Austin Butler earned his star with a breakout performance in Elvis, as did Stephanie Hsu in Everything Everywhere All At Once. (And I’d give a shout-out to Coda actor and Oscar winner Troy Kotsur for inspiring us on multiple levels with his humor and talent.) And while others will decide who wins best director accolades during awards season, James Cameron deserves kudos for creating a technically ambitious film in Avatar: The Way Of Water. It’s also earned more than $1.37 billion globally, putting it within striking distance of being one of the highest-grossing films of all time. Peter Jackson became the third person in history, after Steven Spielberg and George Lucas, to become a billionaire by making movies.
In TV, it was a great year for The White Lotus star Jennifer Coolidge, Stranger Things’ Sadie Sink, Jeremy Allen White of The Bear, and Abbott Elementary creator Quinta Brunson.
The Year of The Worker:
2022 was a year where workers got more leverage. Derrick Palmer and Chris Smalls helped form Amazon’s first labor union–a move that rippled through corporate America. California State Sen. Monique Limón (D) helped lead the charge among legislators around the country in passing pay transparency legislation that will make it easier to spot and address discrimination. Computer scientists Timnit Gebru and Joy Buolamwini showed us that algorithmic bias is real. Facebook whistleblower Frances Haugen has continued to keep pressure on the social media platform and launched a nonprofit. Ditto for photographer Nan Goldin, who made sure the art world didn’t turn a blind eye to the ties between Sackler family donations and overdose deaths.
Josh Wardle sold his pet project Wordle to The New York Times, giving us a daily distraction and hope that our hobbies might one day prove to be profitable, too. Hubspot CEO Yamini Rangan was ranked the top CEO on Comparably’s list though contributor Gene Marks still has some features he’d like her to add.
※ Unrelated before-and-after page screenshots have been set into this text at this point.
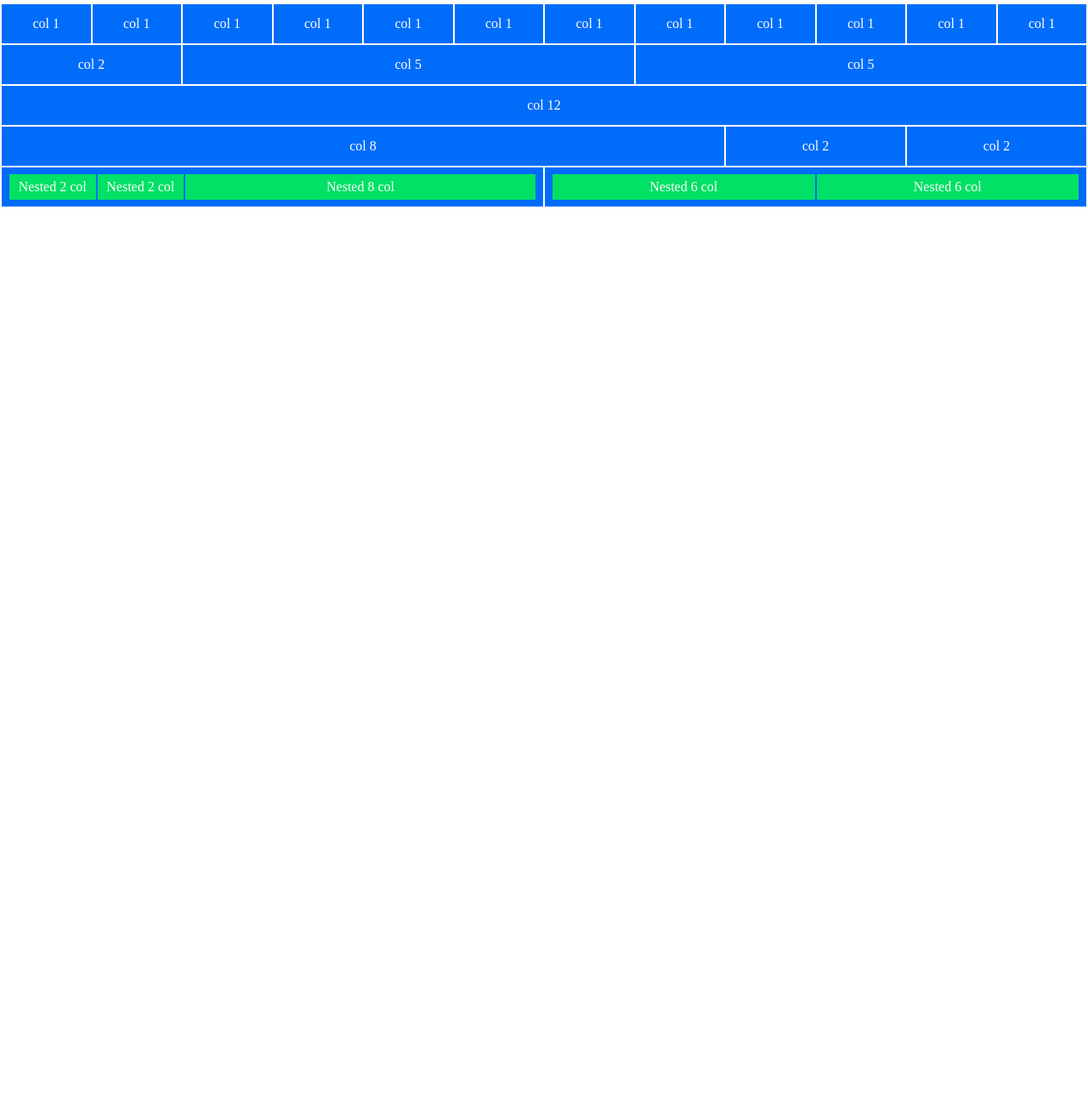
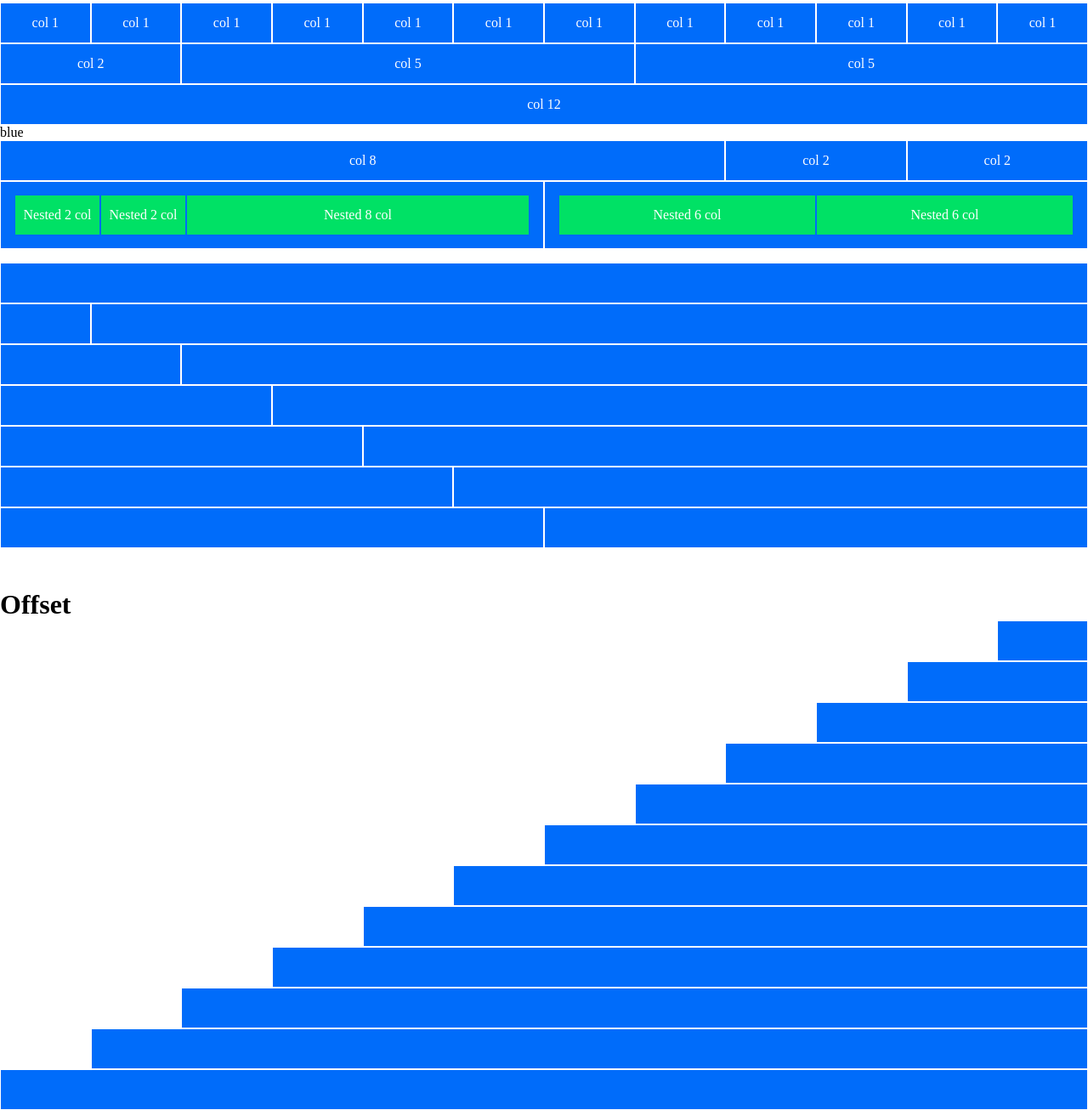
Before and after one commit to LambertoNeri/html-css-12bool, a plain HTML site: page index.html in a window 1280 px wide. Shown: the part 34-1340 px from the top of the page at 85% size. Before the commit the page ends 800 px from the top, so only its background shows below. Drawn offline with Linux system fonts and the light colour scheme.

Commit message:
add offset + 2nd half of start exercise

```diff
--- a/assets/style.css
+++ b/assets/style.css
@@ -1,19 +1,33 @@
-div{
+.blue{
     background-color: #006CFA;
     color: white;
-    height: 3rem;
     border: 1px white solid;
     display: flex;
     align-items: center;
     justify-content: center;
 }
 
+div{
+    height: 3rem;
+}
+
 .green{
     background-color: #00E165;
     border: 1px solid #006CFA;
-    height: 2rem;
+    height: 3rem;
+    display: flex;
+    align-items: center;
+    justify-content: center;
 }
 
 .some-padding{
-    padding: .5rem;
+    padding: 1rem;
 }
+
+.spacing-top{
+    margin-top: 3rem;
+}
+
+.height{
+    height: 5rem;
+}
--- a/index.html
+++ b/index.html
@@ -11,46 +11,148 @@
 <body>
   <h1>ESERCIZIO PER CASA</h1>
   <div class="row">
-    <div class="col-1">col 1</div>
-    <div class="col-1">col 1</div>
-    <div class="col-1">col 1</div>
-    <div class="col-1">col 1</div>
-    <div class="col-1">col 1</div>
-    <div class="col-1">col 1</div>
-    <div class="col-1">col 1</div>
-    <div class="col-1">col 1</div>
-    <div class="col-1">col 1</div>
-    <div class="col-1">col 1</div>
-    <div class="col-1">col 1</div>
-    <div class="col-1">col 1</div>
+    <div class="col-1 blue">col 1</div>
+    <div class="col-1 blue">col 1</div>
+    <div class="col-1 blue">col 1</div>
+    <div class="col-1 blue">col 1</div>
+    <div class="col-1 blue">col 1</div>
+    <div class="col-1 blue">col 1</div>
+    <div class="col-1 blue">col 1</div>
+    <div class="col-1 blue">col 1</div>
+    <div class="col-1 blue">col 1</div>
+    <div class="col-1 blue">col 1</div>
+    <div class="col-1 blue">col 1</div>
+    <div class="col-1 blue">col 1</div>
   </div>
 
   <div class="row">
-    <div class="col-2">col 2</div>
-    <div class="col-5">col 5</div>
-    <div class="col-5">col 5</div>
+    <div class="col-2 blue">col 2</div>
+    <div class="col-5 blue">col 5</div>
+    <div class="col-5 blue">col 5</div>
   </div>
 
   <div class="row">
-    <div class="col-12">col 12</div>
+    <div class="col-12 blue">col 12</div>
+  </div>
+ blue
+  <div class="row">
+    <div class="col-8 blue">col 8</div>
+    <div class="col-2 blue">col 2</div>
+    <div class="col-2 blue">col 2</div>
   </div>
 
   <div class="row">
-    <div class="col-8">col 8</div>
-    <div class="col-2">col 2</div>
-    <div class="col-2">col 2</div>
-  </div>
-
-  <div class="row">
-    <div class="col-6 some-padding">
+    <div class="col-6 blue some-padding height">
         <div class="col-2 green">Nested 2 col</div>
         <div class="col-2 green">Nested 2 col</div>
         <div class="col-8 green">Nested 8 col</div>
     </div>
-    <div class="col-6 some-padding">
+    <div class="col-6 blue some-padding height">
         <div class="col-6 green">Nested 6 col</div>
         <div class="col-6 green">Nested 6 col</div>
     </div>
+  </div>
+
+   <div class="row spacing-top">
+    <div class="col-12 blue"></div>
+   </div>
+
+   <div class="row">
+    <div class="col-1 blue"></div>
+    <div class="col-11 blue"></div>
+   </div>
+
+   <div class="row">
+    <div class="col-2 blue"></div>
+    <div class="col-10 blue"></div>
+   </div>
+
+   <div class="row">
+    <div class="col-3 blue"></div>
+    <div class="col-9 blue"></div>
+   </div>
+
+   <div class="row">
+    <div class="col-4 blue"></div>
+    <div class="col-8 blue"></div>
+   </div>
+
+   <div class="row">
+    <div class="col-5 blue"></div>
+    <div class="col-7 blue"></div>
+   </div>
+
+   <div class="row">
+    <div class="col-6 blue"></div>
+    <div class="col-6 blue"></div>
+   </div>
+
+   <h1 class="spacing-top">Offset</h1>
+
+   <div class="row">
+    <div class="offset-11 white"></div>
+    <div class="col-1 blue"></div>
+   </div>
+
+   <div class="row">
+    <div class="offset-10 white"></div>
+    <div class="col-2 blue"></div>
+   </div>
+
+   <div class="row">
+    <div class="offset-9 white"></div>
+    <div class="col-3 blue"></div>
+   </div>
+
+   <div class="row">
+    <div class="offset-8 white"></div>
+    <div class="col-4 blue"></div>
+   </div>
+
+   <div class="row">
+    <div class="offset-7 white"></div>
+    <div class="col-5 blue"></div>
+   </div>
+
+   <div class="row">
+    <div class="offset-6 white"></div>
+    <div class="col-6 blue"></div>
+   </div>
+
+   <div class="row">
+    <div class="offset-5 white"></div>
+    <div class="col-7 blue"></div>
+   </div>
+
+   <div class="row">
+    <div class="offset-4 white"></div>
+    <div class="col-8 blue"></div>
+   </div>
+
+   <div class="row">
+    <div class="offset-3 white"></div>
+    <div class="col-9 blue"></div>
+   </div>
+
+   <div class="row">
+    <div class="offset-2 white"></div>
+    <div class="col-10 blue"></div>
+   </div>
+
+   <div class="row">
+    <div class="offset-1 white"></div>
+    <div class="col-11 blue"></div>
+   </div>
+
+   <div class="row">
+    <div class="col-12 blue"></div>
+   </div>
+
+
+
+
+
+
 
 
 
```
In terms of other C-Suite leaders to watch, I’d point you to our lists that are compiled through thousands of interviews, submissions, consultations and expert views. Forbes’ 2022 CEO Next list is a snapshot of leaders who are poised to run some of the largest companies in the U.S. If you want to get a closer look at some of them, check out our interviews with leaders like Amazon Devices chief David Limp, Autodesk CTO Raji Arasu, CMS Energy CFO Rejji Hayes, and Walgreens Chief Customer Officer Tracey Brown. Check out CIO Next, Most Influential CMOs and the Forbes Future of Work 50.
The Year Of Sustainability:
Finally, let’s not forget those leading the fight for the future of our planet, starting the polarizing–and effective–Thunberg. Patagonia founder Yvon Chouinard transferred ownership of his company to a trust to fight climate change–a move he said was prompted in part by being included on Forbes’ billionaires list. I have a lot of time for Probable Futures founder Spencer Glendon. Keep an eye on Indigenous leader Sônia Guajajara, who was elected to Brazil’s Congress in October and was recently named to a key post in President-elect Luiz Inácio Lula da Silva’s new government. There’s too much to do and too many to mention. We’ll do more on our part in 2023 as we build on our Sustainability Leaders franchise and Forbes Impact Lab, created by my colleague Seth Cohen.
Here’s to an impactful 2023.